One of the saddest things in our industry is to hear young drummers criticize or put down older drummers. After all, when you really analyze the history of drumming, all of the newest beats are just new ways of combining the patterns and rhythms played years ago by older drummers. We would all be playing differently today with out the older players to learn from.
An even sadder thing is to hear older drummers put down younger drummers. I guess some people would prefer to live in the past. This is unfortunate because learning works both ways. Any honest parent knows this. Our children learn from us and, at the same time, we learn from them. When you lack respect for someone you indicate that your mind is made up. This is a closed mind. A closed mind cannot learn. A mind that cannot learn soon discovers it has allowed time to pass it by. When time passes you by long enough, you become one of those older drummers putting down the young guys. It’s just a matter of time.
Respect is an attitude that is best cultivated early in life because it grows as you grow. When you have respect for an older player you are not really helping him, you are helping yourself. Respect opens your mind so that you can appreciate and learn from what has preceded you.
Respect doesn’t mean that you have to agree in every way with the other person. It doesn’t mean slavishly copying and imitating someone else’s style. It just means that you respect them for what they do well; for the effort they have made to achieve their particular success.
I recently performed on a series of clinics with Dave Garibaldi, the drummer who was in many ways the heart of the group Tower of Power. Working closely with another drummer on a clinic requires some adjustment on the part of both players. For example, Dave and I are from different generations. In age we’re ten years apart.
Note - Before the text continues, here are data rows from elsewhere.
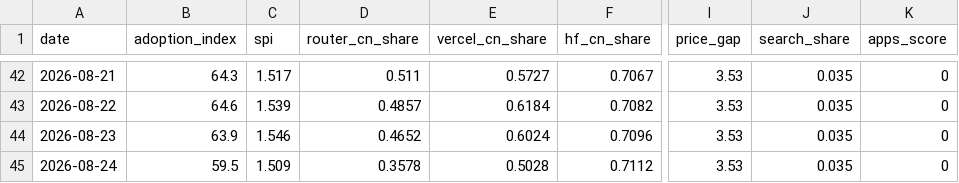
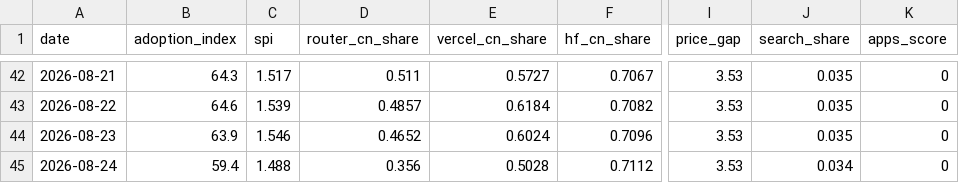
Before and after one commit to mishablank/Omen-AI-Trade-the-AI-Revolution, a CSV file: omen/china-metrics.csv, drawn as a sheet; only a part is shown, gaps mark what is left out; the diff names each change by its address in the sheet, - before the commit and + after, or states it on an @@ line.

```diff
--- a/omen/china-metrics.csv
+++ b/omen/china-metrics.csv
-B45 (adoption_index): 59.5
+B45 (adoption_index): 59.4
-C45 (spi): 1.509
+C45 (spi): 1.488
-D45 (router_cn_share): 0.3578
+D45 (router_cn_share): 0.356
-J45 (search_share): 0.035
+J45 (search_share): 0.034
```
Also changed, not shown: omen/capex-snapshots.csv, omen/china-snapshots.csv, 5 other files.
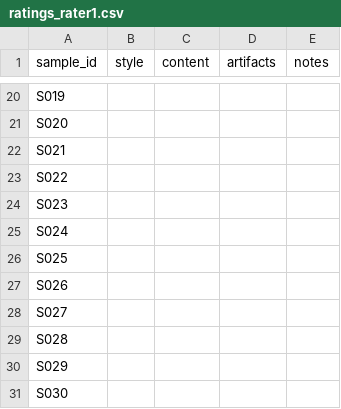
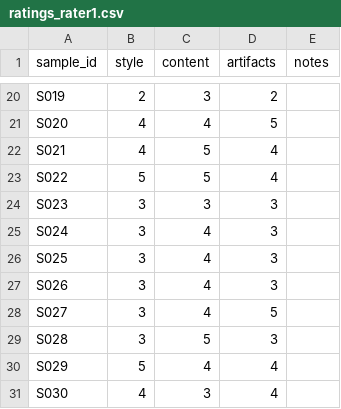
Before and after one commit to Paruchuri-Rajesh/DATA_266-GPULab1, a CSV file: task3_gan/sivasurya_chandran/checkpoints/audit/ratings_rater1.csv, drawn as a sheet; only a part is shown, gaps mark what is left out; the diff covers the shown part only; the diff names each change by its address in the sheet, - before the commit and + after, or states it on an @@ line.

```diff
--- a/task3_gan/sivasurya_chandran/checkpoints/audit/ratings_rater1.csv
+++ b/task3_gan/sivasurya_chandran/checkpoints/audit/ratings_rater1.csv
-B20 (style): (empty)
+B20 (style): 2
-C20 (content): (empty)
+C20 (content): 3
-D20 (artifacts): (empty)
+D20 (artifacts): 2
-B21:B22 (style): (empty)
+B21:B22 (style): 4
-C21 (content): (empty)
+C21 (content): 4
-D21 (artifacts): (empty)
+D21 (artifacts): 5
-C22:C23 (content): (empty)
+C22:C23 (content): 5
-D22:D23 (artifacts): (empty)
+D22:D23 (artifacts): 4
-B23 (style): (empty)
+B23 (style): 5
-B24:B29 (style): (empty)
+B24:B29 (style): 3
-C24 (content): (empty)
+C24 (content): 3
-D24:D27 (artifacts): (empty)
+D24:D27 (artifacts): 3
-C25:C28 (content): (empty)
+C25:C28 (content): 4
-D28 (artifacts): (empty)
+D28 (artifacts): 5
-C29 (content): (empty)
+C29 (content): 5
-D29 (artifacts): (empty)
+D29 (artifacts): 3
-B30 (style): (empty)
+B30 (style): 5
-C30 (content): (empty)
+C30 (content): 4
-D30:D31 (artifacts): (empty)
+D30:D31 (artifacts): 4
-B31 (style): (empty)
+B31 (style): 4
-C31 (content): (empty)
+C31 (content): 3
```
Also changed, not shown: 54 edited cells elsewhere in this file, task3_gan/sivasurya_chandran/checkpoints/audit/ratings_rater2.csv, task3_gan/sivasurya_chandran/full_metrics_report.csv, 8 other files.
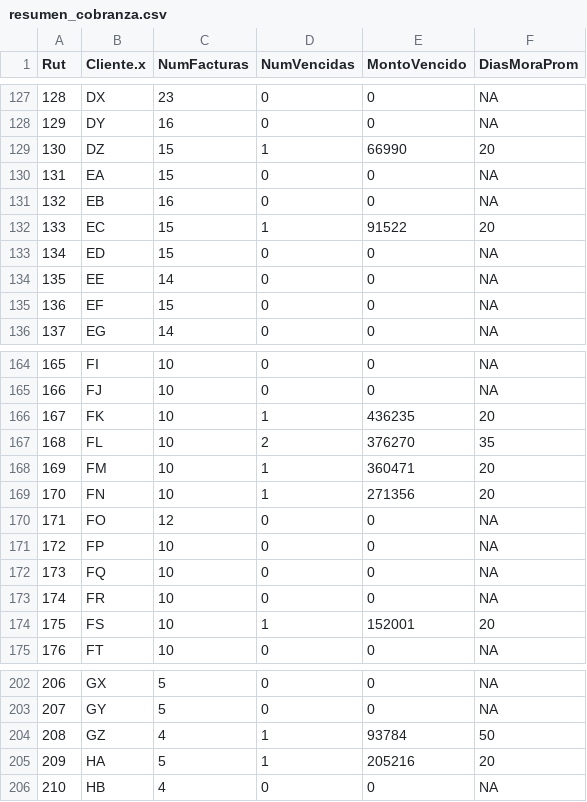
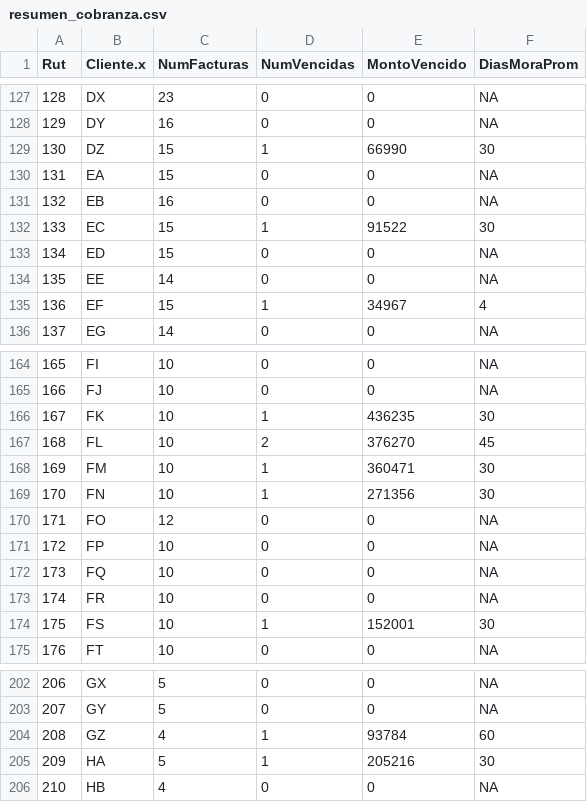
Before and after one commit to alejuliodiplomado-creator/trabajo-finanzas-en-r2, a CSV file: Trabajo2/output/resumen_cobranza.csv, drawn as a sheet; only a part is shown, gaps mark what is left out; the diff covers the shown part only.

```diff
--- a/Trabajo2/output/resumen_cobranza.csv
+++ b/Trabajo2/output/resumen_cobranza.csv
@@ -128,9 +128,9 @@
 129,"DY",16,0,0,NA
-130,"DZ",15,1,66990,20
+130,"DZ",15,1,66990,30
 131,"EA",15,0,0,NA
 132,"EB",16,0,0,NA
-133,"EC",15,1,91522,20
+133,"EC",15,1,91522,30
 134,"ED",15,0,0,NA
 135,"EE",14,0,0,NA
-136,"EF",15,0,0,NA
+136,"EF",15,1,34967,4
 137,"EG",14,0,0,NA
@@ -165,6 +165,6 @@
 166,"FJ",10,0,0,NA
-167,"FK",10,1,436235,20
-168,"FL",10,2,376270,35
-169,"FM",10,1,360471,20
-170,"FN",10,1,271356,20
+167,"FK",10,1,436235,30
+168,"FL",10,2,376270,45
+169,"FM",10,1,360471,30
+170,"FN",10,1,271356,30
 171,"FO",12,0,0,NA
@@ -173,3 +173,3 @@
 174,"FR",10,0,0,NA
-175,"FS",10,1,152001,20
+175,"FS",10,1,152001,30
 176,"FT",10,0,0,NA
@@ -203,4 +203,4 @@
 207,"GY",5,0,0,NA
-208,"GZ",4,1,93784,50
-209,"HA",5,1,205216,20
+208,"GZ",4,1,93784,60
+209,"HA",5,1,205216,30
 210,"HB",4,0,0,NA
```
Also changed, not shown: 19 edited cells elsewhere in this file, 2 other files.
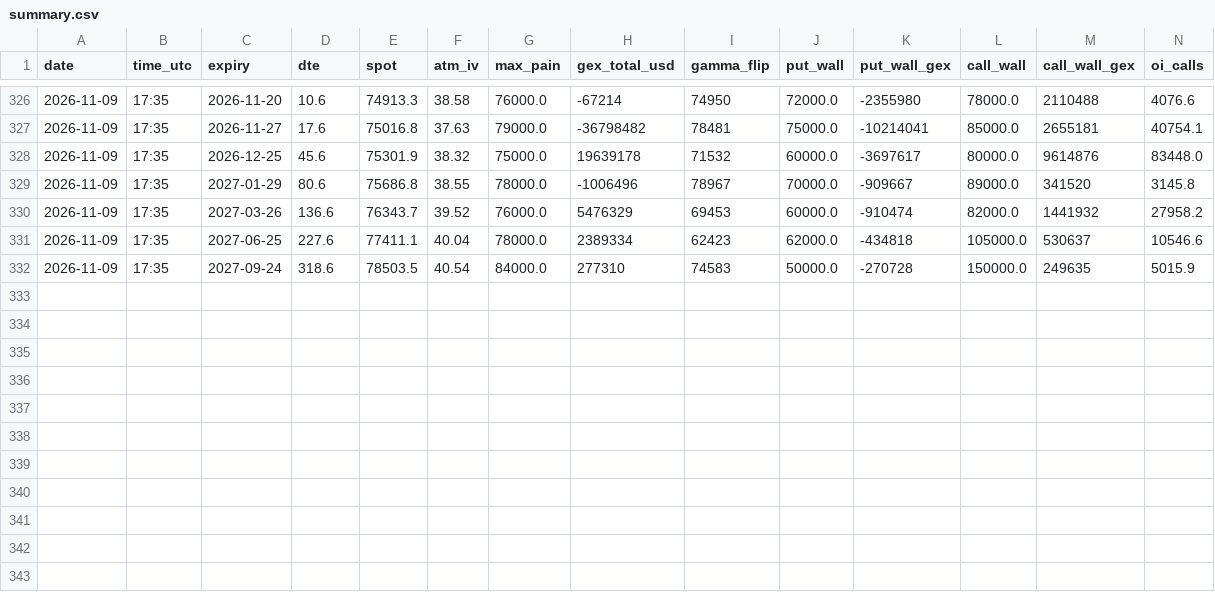
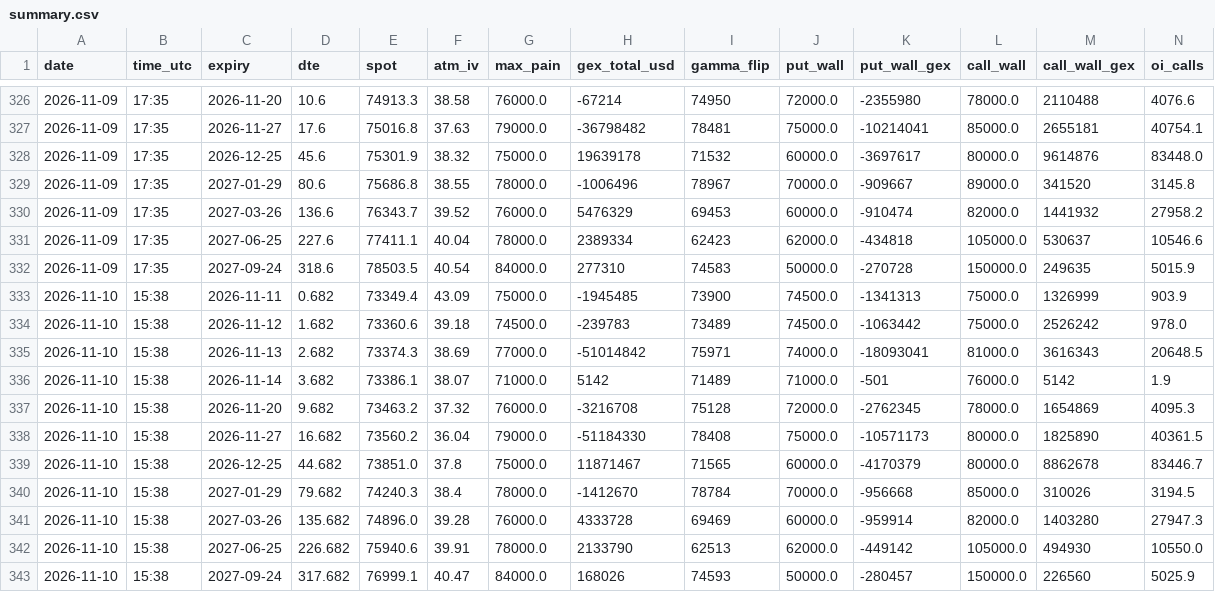
Before and after one commit to TEESOME/deribit-snapshot, a CSV file: data/summary.csv, drawn as a sheet; only a part is shown, gaps mark what is left out; rows hold the shown columns only; the diff names each change by its address in the sheet, - before the commit and + after, or states it on an @@ line.

```diff
--- a/data/summary.csv
+++ b/data/summary.csv
+row 333: 2026-11-10 | 15:38 | 2026-11-11 | 0.682 | 73349.4 | 43.09 | 75000.0 | -1945485 | 73900 | 74500.0 | -1341313 | 75000.0 | 1326999 | 903.9
+row 334: 2026-11-10 | 15:38 | 2026-11-12 | 1.682 | 73360.6 | 39.18 | 74500.0 | -239783 | 73489 | 74500.0 | -1063442 | 75000.0 | 2526242 | 978.0
+row 335: 2026-11-10 | 15:38 | 2026-11-13 | 2.682 | 73374.3 | 38.69 | 77000.0 | -51014842 | 75971 | 74000.0 | -18093041 | 81000.0 | 3616343 | 20648.5
+row 336: 2026-11-10 | 15:38 | 2026-11-14 | 3.682 | 73386.1 | 38.07 | 71000.0 | 5142 | 71489 | 71000.0 | -501 | 76000.0 | 5142 | 1.9
+row 337: 2026-11-10 | 15:38 | 2026-11-20 | 9.682 | 73463.2 | 37.32 | 76000.0 | -3216708 | 75128 | 72000.0 | -2762345 | 78000.0 | 1654869 | 4095.3
+row 338: 2026-11-10 | 15:38 | 2026-11-27 | 16.682 | 73560.2 | 36.04 | 79000.0 | -51184330 | 78408 | 75000.0 | -10571173 | 80000.0 | 1825890 | 40361.5
+row 339: 2026-11-10 | 15:38 | 2026-12-25 | 44.682 | 73851.0 | 37.8 | 75000.0 | 11871467 | 71565 | 60000.0 | -4170379 | 80000.0 | 8862678 | 83446.7
+row 340: 2026-11-10 | 15:38 | 2027-01-29 | 79.682 | 74240.3 | 38.4 | 78000.0 | -1412670 | 78784 | 70000.0 | -956668 | 85000.0 | 310026 | 3194.5
+row 341: 2026-11-10 | 15:38 | 2027-03-26 | 135.682 | 74896.0 | 39.28 | 76000.0 | 4333728 | 69469 | 60000.0 | -959914 | 82000.0 | 1403280 | 27947.3
+row 342: 2026-11-10 | 15:38 | 2027-06-25 | 226.682 | 75940.6 | 39.91 | 78000.0 | 2133790 | 62513 | 62000.0 | -449142 | 105000.0 | 494930 | 10550.0
+row 343: 2026-11-10 | 15:38 | 2027-09-24 | 317.682 | 76999.1 | 40.47 | 84000.0 | 168026 | 74593 | 50000.0 | -280457 | 150000.0 | 226560 | 5025.9
```
Also changed, not shown: 1 other file.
My experience has been primarily with big bands, jazz groups and studio work. Dave’s experience has been varied, although the major part of his playing has been in the rock and funk styles.
For us to talk, play and demonstrate sounds and styles together required team work. The foundation for team work is mutual respect. I found Dave to be an unusually considerate, articulate and dedicated musician. I’ve learned from him and he has learned from me. As a result of mutual respect we have both gained, musically and personally.
I’ve also performed on clinics with Jack DeJohnette and Louie Bellson. In some instances I was the younger drummer and in others I was the older drummer. In each case, I found these performers respectful, cooperative and free from ego games. Respect for each other has been the common theme. I’ve enjoyed working with all three of them.
One concept that can help is to realize that anyone who can make a living playing the drums does something well. It may not be your favorite style or your favorite type of music, but you can respect the effort that went into creating it.
Also, all famous drummers play well and, fortunately, they don’t all play the same way. It is the differences that makes the whole music thing interesting. Learn to respect those differences and you will learn more about drumming, more about music and, perhaps, more about yourself. It all starts with learning to respect yourself. Don’t put yourself down to yourself. Don’t criticize yourself to yourself. Self criticism doesn’t help.
Learn to be more self aware. When you make a mistake, ask yourself, “Why did I goof? Did I stop concentrating?” Analyze the situation and then decide what to do about it. Study a drum book, take some lessons or go watch someone else play and respect yourself for making the effort to improve.
Play as well as you can. No one is perfect and no one plays their best 100% of the time. Just do your best under the conditions in which you find yourself. When you stop being critical of yourself the need to criticize others fades away. It changes into respect.
Respect for others who have achieved some measure of success also helps to keep your ego in check. It is easy to lose your perspective when success comes early. This is something that happens to many of us, but respect for others will help you to out grow the ego trip easily and painlessly.
People with respect for others have a lot of friends. Ego trippers just have acquaintances because it is tough getting close to an ego. It is much easier to get close to a person and, I might add, a lot more rewarding.
When I was seventeen, Louie Bellson heard me play at a drum studio in Kansas City. He took me to one side and said, “Young man, you are as good as you are going to get if you stay in Kansas City. With your talent you should go to New York or LA and study.”
I did just that! I went to New York City. Eight years after that meeting Louie and I were doing clinics together on the same stage. And he was genuinely happy for me. This encounter changed my life in several ways. One, it got me out of Kansas City. Two, I was so impressed by the respectful way that Louie treated me that I vowed to myself to be the same way to others if I was successful. Louie’s attitude and respect for others has been a life-long lesson for me. He is surely the outstanding gentleman in the drum business. I also know that he has been, and continues to be, an inspiration to countless young drummers. My respect for Louie and the other drummers I’ve mentioned in this article has enriched my life both musically and personally.
Start by respecting yourself and begin respecting others, no matter what their age or style. You will find that having an open mind is one of life’s richer experiences.